The DOL’s Fiduciary Rule: Will We Get a New Rule?

by Brad Campbell and Fred Reish

As you may know, the Department of Labor has included the proposal of a new fiduciary rule on its Regulatory Agenda. The Agenda indicated that it would be issued in December of last year. But, of course, it hasn’t.

That raises the question of, if we get a proposed regulation in the near future, will it ever become a final rule?

Of course, if the current Administration wins the Presidential election, the proposed regulation would ultimately be adopted in final form (perhaps with some minor changes). However, if the White House changes parties after this November’s election, there may not be enough time for a regulation to be proposed and finalized. Here’s why.

There are several ways that a new, incoming Administration can stop a regulation from the prior Administration.

In order to finalize a regulation this year, the DOL would have to develop the proposal and send it to the Office of Management and Budget to review (and the review would likely take 30 to 60 days). There would then be a public comment period (typically 60 days) after which the DOL would need to decide whether and how to address the comments and, possibly, change the rule. Then, the DOL would finalize the regulation and send it to the OMB (usually adding 30 days to the process). The final rule would be published in the Federal Register after the review and go into effect (be a valid regulation on the books) 60 days after publication. It may not be applicable (have to be complied with) until much later–in other words, a new final rule that must be complied with 12 months from its publication typically becomes “good law” 60 days after promulgation even though it doesn’t require compliance for another 10 months after that.

There are several ways a new Administration could seek to stop regulations from the prior Administration.

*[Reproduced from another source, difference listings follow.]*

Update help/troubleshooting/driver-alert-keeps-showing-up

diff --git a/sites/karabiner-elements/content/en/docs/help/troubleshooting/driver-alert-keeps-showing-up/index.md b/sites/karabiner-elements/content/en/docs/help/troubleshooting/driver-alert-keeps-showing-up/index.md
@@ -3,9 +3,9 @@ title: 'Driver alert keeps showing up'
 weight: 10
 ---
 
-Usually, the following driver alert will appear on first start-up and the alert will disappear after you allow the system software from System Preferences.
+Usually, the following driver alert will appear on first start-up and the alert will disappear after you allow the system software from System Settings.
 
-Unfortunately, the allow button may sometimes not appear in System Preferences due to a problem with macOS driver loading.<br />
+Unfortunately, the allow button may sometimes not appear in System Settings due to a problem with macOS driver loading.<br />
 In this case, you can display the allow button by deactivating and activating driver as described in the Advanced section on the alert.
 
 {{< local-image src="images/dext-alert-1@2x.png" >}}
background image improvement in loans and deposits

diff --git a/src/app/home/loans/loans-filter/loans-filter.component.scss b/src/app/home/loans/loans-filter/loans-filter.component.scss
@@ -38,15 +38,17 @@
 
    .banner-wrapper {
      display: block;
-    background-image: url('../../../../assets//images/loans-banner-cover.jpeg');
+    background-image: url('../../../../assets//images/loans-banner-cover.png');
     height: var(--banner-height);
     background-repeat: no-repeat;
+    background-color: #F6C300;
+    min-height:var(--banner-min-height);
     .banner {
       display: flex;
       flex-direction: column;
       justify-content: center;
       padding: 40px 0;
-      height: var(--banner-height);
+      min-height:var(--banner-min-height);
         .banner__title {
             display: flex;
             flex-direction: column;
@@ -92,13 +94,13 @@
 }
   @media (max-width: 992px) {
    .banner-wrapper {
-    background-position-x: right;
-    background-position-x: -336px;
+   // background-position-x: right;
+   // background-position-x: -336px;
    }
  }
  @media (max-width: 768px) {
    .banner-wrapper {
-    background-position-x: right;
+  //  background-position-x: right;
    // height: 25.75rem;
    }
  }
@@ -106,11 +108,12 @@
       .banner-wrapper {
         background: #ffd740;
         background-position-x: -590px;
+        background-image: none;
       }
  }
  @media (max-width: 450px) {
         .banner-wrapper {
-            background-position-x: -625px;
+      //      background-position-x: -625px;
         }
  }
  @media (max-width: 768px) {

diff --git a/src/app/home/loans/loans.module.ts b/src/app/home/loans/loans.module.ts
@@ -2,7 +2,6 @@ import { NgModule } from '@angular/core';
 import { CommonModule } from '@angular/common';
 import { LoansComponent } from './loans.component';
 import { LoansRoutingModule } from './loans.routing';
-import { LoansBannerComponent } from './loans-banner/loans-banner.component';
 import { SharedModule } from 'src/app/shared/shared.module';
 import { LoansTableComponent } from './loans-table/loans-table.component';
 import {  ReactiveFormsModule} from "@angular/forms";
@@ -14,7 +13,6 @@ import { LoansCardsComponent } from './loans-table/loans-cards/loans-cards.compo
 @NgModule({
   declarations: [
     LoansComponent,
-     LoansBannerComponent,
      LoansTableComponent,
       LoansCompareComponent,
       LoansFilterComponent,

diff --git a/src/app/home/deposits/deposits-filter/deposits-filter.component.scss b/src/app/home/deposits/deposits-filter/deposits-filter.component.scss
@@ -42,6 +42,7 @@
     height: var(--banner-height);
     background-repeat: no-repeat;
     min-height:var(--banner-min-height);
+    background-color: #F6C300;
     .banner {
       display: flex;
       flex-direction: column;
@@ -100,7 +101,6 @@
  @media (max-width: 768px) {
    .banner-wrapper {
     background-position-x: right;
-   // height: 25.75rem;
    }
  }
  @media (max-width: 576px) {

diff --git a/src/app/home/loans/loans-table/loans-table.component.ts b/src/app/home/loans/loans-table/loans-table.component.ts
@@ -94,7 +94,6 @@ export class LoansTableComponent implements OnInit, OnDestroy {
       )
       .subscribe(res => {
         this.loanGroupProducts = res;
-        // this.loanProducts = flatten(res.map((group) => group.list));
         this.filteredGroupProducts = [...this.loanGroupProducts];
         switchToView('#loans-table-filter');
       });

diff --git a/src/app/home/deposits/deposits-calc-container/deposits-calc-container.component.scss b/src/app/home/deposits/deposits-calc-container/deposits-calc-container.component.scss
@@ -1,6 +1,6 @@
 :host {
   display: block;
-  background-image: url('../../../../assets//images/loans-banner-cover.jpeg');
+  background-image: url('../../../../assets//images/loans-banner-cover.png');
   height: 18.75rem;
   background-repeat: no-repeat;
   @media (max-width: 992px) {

For example, if a regulation has been on the books less than 60 days (and as a result, has not yet become effective), a new Administration can typically rescind it without going through a new notice and comment rulemaking process. If the new rule has been on the books more than 60 days, but isn’t “applicable” yet, a new Administration could delay the applicability date to prevent the new rule from applying, while they decide what to do next. There are also several ways to proceed depending on how aggressively the new Administration wants to use the Administrative Procedure Act (e.g., issuing interim final rules, etc.).

Separately, the Congressional Review Act could be used if the incoming Administration has the support of Congress. Congress has 60 legislative days (days in legislative session, so that could be several months, especially in an election year where Congress wraps up its business early) to review new Federal regulations and pass a disapproving resolution for the President to sign. This only works when Congress and the new President are in the same party, so it has not been used often.

Our broader point is simply that the later a final regulation emerges in the last year of a term of a Presidential Administration, the more risk exists that circumstances may permit the next Administration to undo their work. If President Trump is reelected, there is no real concern on the timing. If he isn’t, then the Administration’s regulatory agenda will be subject to different sorts of review, depending on what they did and when they did it.

This issue is most pronounced when the second term is ending and the new president is of the other party–here, it is uncertain what may happen because we can’t know the outcome of the election.

The material contained in this communication is informational, general in nature and does not constitute legal advice. The material contained in this communication should not be relied upon or used without consulting a lawyer to consider your specific circumstances. This communication was published on the date specified and may not include any changes in the topics, laws, rules or regulations covered. Receipt of this communication does not establish an attorney-client relationship. In some jurisdictions, this communication may be considered attorney advertising.

The views expressed in this article are the views of Fred Reish, and do not necessarily reflect the views of Faegre Drinker.